Publisher's Note:  

When Joseph, the eleventh son of Jacob, is sold into bondage by his brothers, Egypt is a land in turmoil its fortune determined by the unpredictable rains that either bring prosperity or leave the people in famine and starvation. But Joseph is no common slave. Imprisoned and forgotten by all but God, he interprets a dream that reveals the future and alters his destiny. Now with his privileged Egyptian-born wife, Asenath, at his side, Josephs transformation from the boy in the pit to the ruler of Egypt is nearly complete. But position and power cannot erase the bitterness he holds deep inside. When he suddenly comes face to face with the family that betrayed him, Joseph devises a plot to test his brothers' true character.
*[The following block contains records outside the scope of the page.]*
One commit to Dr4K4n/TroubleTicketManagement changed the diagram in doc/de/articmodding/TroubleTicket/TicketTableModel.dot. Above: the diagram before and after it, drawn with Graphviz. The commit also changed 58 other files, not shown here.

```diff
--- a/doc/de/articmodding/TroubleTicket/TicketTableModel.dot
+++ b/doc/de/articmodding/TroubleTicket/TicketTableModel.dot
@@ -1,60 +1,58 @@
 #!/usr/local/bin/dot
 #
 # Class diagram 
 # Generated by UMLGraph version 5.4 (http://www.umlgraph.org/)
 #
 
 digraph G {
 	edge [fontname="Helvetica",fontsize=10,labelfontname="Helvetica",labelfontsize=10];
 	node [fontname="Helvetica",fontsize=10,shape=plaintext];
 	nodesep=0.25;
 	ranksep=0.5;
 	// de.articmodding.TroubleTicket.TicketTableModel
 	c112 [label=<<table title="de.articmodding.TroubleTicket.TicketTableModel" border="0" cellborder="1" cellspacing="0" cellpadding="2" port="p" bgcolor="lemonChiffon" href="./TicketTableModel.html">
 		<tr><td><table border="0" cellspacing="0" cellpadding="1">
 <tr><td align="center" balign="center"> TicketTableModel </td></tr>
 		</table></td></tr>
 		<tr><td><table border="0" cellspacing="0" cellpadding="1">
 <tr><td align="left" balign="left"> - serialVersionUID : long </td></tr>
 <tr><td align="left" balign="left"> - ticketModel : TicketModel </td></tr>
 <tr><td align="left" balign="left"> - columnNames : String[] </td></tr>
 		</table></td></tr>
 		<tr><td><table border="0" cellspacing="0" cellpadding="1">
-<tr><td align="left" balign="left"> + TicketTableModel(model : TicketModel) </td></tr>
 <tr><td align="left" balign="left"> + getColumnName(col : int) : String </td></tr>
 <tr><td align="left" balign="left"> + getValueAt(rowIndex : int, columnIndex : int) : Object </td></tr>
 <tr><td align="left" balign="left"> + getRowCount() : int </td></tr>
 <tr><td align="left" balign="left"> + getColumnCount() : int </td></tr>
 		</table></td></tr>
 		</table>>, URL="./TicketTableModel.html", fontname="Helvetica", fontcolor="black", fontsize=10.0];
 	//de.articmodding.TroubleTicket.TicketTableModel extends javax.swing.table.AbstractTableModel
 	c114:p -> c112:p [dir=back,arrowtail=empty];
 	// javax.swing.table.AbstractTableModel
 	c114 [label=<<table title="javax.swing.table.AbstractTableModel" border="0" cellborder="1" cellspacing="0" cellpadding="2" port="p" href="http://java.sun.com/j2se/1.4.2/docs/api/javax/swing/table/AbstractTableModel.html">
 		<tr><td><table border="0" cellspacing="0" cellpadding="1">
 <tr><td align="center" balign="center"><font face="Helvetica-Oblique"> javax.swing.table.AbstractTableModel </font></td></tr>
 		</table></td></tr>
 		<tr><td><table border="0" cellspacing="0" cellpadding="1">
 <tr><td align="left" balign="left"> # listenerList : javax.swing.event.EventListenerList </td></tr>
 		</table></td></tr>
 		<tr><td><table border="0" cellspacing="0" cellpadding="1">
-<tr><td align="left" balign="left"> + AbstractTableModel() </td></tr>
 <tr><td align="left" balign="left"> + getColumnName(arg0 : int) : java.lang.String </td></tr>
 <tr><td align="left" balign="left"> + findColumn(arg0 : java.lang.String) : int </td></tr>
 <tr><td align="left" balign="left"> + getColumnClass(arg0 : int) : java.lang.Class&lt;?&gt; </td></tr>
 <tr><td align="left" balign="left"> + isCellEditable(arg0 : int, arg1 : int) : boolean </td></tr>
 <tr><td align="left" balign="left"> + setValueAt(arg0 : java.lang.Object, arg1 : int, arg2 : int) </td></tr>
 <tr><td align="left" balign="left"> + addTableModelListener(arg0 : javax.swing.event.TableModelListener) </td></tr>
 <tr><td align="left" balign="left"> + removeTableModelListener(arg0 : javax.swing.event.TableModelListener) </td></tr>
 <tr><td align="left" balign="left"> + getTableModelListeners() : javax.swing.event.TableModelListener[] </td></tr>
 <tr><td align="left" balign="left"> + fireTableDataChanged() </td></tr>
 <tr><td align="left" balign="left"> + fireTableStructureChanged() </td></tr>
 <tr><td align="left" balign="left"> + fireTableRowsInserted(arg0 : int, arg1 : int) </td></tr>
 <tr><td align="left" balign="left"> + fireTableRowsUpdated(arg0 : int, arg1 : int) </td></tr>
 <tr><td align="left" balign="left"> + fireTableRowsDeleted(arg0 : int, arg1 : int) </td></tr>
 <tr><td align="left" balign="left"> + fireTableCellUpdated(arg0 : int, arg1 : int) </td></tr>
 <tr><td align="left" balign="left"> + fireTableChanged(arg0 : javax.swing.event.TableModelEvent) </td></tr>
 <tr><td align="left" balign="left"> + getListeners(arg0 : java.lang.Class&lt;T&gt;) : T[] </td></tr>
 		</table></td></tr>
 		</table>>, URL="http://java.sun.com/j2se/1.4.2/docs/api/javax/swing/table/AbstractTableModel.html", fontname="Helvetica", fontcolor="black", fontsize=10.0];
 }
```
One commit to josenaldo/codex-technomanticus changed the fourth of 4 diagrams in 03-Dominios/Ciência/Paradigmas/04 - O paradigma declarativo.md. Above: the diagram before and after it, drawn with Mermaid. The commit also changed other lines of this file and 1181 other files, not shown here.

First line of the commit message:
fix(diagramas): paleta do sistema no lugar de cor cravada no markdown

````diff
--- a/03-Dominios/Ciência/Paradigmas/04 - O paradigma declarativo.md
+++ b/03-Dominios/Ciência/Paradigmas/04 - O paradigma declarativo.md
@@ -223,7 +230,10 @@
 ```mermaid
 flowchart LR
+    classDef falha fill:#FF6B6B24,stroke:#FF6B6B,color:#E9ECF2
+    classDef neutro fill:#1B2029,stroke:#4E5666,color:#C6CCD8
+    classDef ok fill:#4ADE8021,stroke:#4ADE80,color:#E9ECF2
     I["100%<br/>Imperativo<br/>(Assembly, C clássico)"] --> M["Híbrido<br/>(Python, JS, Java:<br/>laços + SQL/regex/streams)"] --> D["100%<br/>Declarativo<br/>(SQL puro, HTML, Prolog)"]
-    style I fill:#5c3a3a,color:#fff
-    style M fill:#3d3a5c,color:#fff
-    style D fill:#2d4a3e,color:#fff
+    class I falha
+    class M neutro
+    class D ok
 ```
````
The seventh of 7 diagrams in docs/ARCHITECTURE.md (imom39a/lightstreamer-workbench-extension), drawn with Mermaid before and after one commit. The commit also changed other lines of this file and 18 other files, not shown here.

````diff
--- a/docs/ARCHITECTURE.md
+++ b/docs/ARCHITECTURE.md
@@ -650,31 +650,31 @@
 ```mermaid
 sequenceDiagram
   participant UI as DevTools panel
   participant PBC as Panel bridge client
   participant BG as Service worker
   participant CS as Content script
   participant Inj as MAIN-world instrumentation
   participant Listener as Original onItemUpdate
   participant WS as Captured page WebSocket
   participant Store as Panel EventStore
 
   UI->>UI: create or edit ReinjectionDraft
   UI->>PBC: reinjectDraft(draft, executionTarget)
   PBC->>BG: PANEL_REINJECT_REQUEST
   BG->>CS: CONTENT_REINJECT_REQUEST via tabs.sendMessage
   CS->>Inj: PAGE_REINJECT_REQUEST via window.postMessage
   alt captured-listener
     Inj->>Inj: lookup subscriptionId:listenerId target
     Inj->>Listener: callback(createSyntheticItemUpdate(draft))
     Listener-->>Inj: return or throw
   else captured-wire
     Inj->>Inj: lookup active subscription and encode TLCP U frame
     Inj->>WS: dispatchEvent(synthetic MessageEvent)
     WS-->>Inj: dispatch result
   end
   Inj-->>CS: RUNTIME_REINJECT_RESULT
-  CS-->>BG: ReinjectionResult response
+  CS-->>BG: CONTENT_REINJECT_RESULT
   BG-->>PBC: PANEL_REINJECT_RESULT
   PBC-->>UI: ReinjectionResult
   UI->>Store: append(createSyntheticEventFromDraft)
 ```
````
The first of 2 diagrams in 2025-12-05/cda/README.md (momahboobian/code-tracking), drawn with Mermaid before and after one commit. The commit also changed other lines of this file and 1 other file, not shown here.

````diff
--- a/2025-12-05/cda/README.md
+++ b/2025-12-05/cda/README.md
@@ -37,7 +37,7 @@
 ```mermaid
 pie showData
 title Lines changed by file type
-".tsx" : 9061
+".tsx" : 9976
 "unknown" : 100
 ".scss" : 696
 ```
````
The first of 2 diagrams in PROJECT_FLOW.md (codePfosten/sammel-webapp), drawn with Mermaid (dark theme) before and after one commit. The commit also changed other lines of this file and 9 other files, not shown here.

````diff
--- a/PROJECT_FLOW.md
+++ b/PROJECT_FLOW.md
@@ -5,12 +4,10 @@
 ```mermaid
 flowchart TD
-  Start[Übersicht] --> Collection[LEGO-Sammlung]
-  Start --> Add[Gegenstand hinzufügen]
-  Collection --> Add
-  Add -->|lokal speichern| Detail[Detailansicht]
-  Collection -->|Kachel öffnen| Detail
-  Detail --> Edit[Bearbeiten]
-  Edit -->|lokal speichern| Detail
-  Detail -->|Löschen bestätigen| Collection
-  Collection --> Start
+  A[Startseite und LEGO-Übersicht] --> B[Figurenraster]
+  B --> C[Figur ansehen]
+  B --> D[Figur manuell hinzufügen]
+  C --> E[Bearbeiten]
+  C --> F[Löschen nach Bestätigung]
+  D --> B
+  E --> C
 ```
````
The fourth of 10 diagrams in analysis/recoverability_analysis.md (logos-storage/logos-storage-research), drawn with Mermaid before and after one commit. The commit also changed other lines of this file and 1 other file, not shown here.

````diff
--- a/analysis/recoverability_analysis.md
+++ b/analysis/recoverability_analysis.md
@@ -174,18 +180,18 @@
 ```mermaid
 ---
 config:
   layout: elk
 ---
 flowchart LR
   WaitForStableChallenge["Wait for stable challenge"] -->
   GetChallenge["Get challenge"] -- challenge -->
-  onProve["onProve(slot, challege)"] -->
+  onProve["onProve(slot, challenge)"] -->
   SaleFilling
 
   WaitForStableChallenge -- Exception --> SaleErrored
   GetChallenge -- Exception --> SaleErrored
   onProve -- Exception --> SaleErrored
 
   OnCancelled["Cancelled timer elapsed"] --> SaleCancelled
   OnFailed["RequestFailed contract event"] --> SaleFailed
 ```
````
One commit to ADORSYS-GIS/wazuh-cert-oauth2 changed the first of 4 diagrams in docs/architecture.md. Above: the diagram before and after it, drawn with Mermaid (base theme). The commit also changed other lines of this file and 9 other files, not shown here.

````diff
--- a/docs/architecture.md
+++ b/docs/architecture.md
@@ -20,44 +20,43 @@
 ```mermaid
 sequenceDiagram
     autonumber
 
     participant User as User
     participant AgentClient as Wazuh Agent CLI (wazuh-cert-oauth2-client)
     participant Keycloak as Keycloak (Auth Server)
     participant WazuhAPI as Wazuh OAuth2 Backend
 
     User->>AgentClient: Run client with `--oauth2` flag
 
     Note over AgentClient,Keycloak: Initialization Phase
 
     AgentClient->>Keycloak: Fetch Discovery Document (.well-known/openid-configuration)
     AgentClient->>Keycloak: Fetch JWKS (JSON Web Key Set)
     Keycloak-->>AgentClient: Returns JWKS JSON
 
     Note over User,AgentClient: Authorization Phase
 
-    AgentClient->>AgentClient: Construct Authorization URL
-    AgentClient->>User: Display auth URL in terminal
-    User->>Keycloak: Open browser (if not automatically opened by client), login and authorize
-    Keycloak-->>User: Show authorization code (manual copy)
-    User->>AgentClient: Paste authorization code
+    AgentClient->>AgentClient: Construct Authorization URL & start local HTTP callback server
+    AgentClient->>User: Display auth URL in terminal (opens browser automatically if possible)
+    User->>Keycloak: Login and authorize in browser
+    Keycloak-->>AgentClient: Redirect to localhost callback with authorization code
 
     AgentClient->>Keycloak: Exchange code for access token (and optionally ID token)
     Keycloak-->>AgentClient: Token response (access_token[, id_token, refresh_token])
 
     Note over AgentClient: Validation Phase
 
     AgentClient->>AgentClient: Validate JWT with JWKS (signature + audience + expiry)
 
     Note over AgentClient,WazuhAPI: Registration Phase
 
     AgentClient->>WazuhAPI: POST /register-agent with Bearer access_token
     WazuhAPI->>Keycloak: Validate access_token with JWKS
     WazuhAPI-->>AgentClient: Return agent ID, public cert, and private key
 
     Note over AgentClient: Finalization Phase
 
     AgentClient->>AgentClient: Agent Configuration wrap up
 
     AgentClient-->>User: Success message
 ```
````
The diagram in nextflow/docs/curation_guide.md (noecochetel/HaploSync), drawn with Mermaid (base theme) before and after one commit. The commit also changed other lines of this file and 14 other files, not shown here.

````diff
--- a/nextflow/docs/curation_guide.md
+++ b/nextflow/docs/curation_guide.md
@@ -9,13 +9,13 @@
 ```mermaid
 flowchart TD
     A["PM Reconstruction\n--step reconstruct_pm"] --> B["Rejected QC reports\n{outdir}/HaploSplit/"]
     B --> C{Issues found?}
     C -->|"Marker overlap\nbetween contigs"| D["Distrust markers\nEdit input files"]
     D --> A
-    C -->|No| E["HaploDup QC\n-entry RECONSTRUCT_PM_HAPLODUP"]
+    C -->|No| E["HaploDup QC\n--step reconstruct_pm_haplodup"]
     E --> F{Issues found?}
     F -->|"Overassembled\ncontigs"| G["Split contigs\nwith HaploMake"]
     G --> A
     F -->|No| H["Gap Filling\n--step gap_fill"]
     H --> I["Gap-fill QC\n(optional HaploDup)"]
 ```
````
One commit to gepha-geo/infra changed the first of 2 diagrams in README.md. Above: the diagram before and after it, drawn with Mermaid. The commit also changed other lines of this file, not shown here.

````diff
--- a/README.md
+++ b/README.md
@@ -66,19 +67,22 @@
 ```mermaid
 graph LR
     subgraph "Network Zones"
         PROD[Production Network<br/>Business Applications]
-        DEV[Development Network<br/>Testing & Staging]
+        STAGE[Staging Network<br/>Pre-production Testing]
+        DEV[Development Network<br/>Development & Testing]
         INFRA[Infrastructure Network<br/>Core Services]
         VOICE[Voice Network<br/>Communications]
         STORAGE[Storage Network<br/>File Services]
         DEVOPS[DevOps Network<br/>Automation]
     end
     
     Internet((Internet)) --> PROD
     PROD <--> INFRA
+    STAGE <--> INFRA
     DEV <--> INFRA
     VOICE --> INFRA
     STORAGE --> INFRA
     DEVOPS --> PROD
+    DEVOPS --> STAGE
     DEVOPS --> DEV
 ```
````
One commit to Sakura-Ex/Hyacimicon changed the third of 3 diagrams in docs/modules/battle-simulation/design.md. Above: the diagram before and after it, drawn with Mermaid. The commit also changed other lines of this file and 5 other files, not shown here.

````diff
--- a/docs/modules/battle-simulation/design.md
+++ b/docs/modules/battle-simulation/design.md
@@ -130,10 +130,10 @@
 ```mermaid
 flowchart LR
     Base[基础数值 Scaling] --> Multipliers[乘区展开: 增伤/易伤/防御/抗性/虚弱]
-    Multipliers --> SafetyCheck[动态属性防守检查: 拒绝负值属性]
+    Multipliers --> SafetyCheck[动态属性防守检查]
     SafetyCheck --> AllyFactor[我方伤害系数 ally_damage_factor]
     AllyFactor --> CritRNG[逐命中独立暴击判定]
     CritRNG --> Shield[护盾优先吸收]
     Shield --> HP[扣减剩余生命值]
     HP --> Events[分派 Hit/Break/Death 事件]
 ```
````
Yet even revenge may not fill the aching hole in Josephs heart, and the influence of a beautiful woman may be his only hope for redemption.

This book was sent to Compass Book Ratings for review by Deseret Book

The Eleventh Brother

by Rachel K. Wilcox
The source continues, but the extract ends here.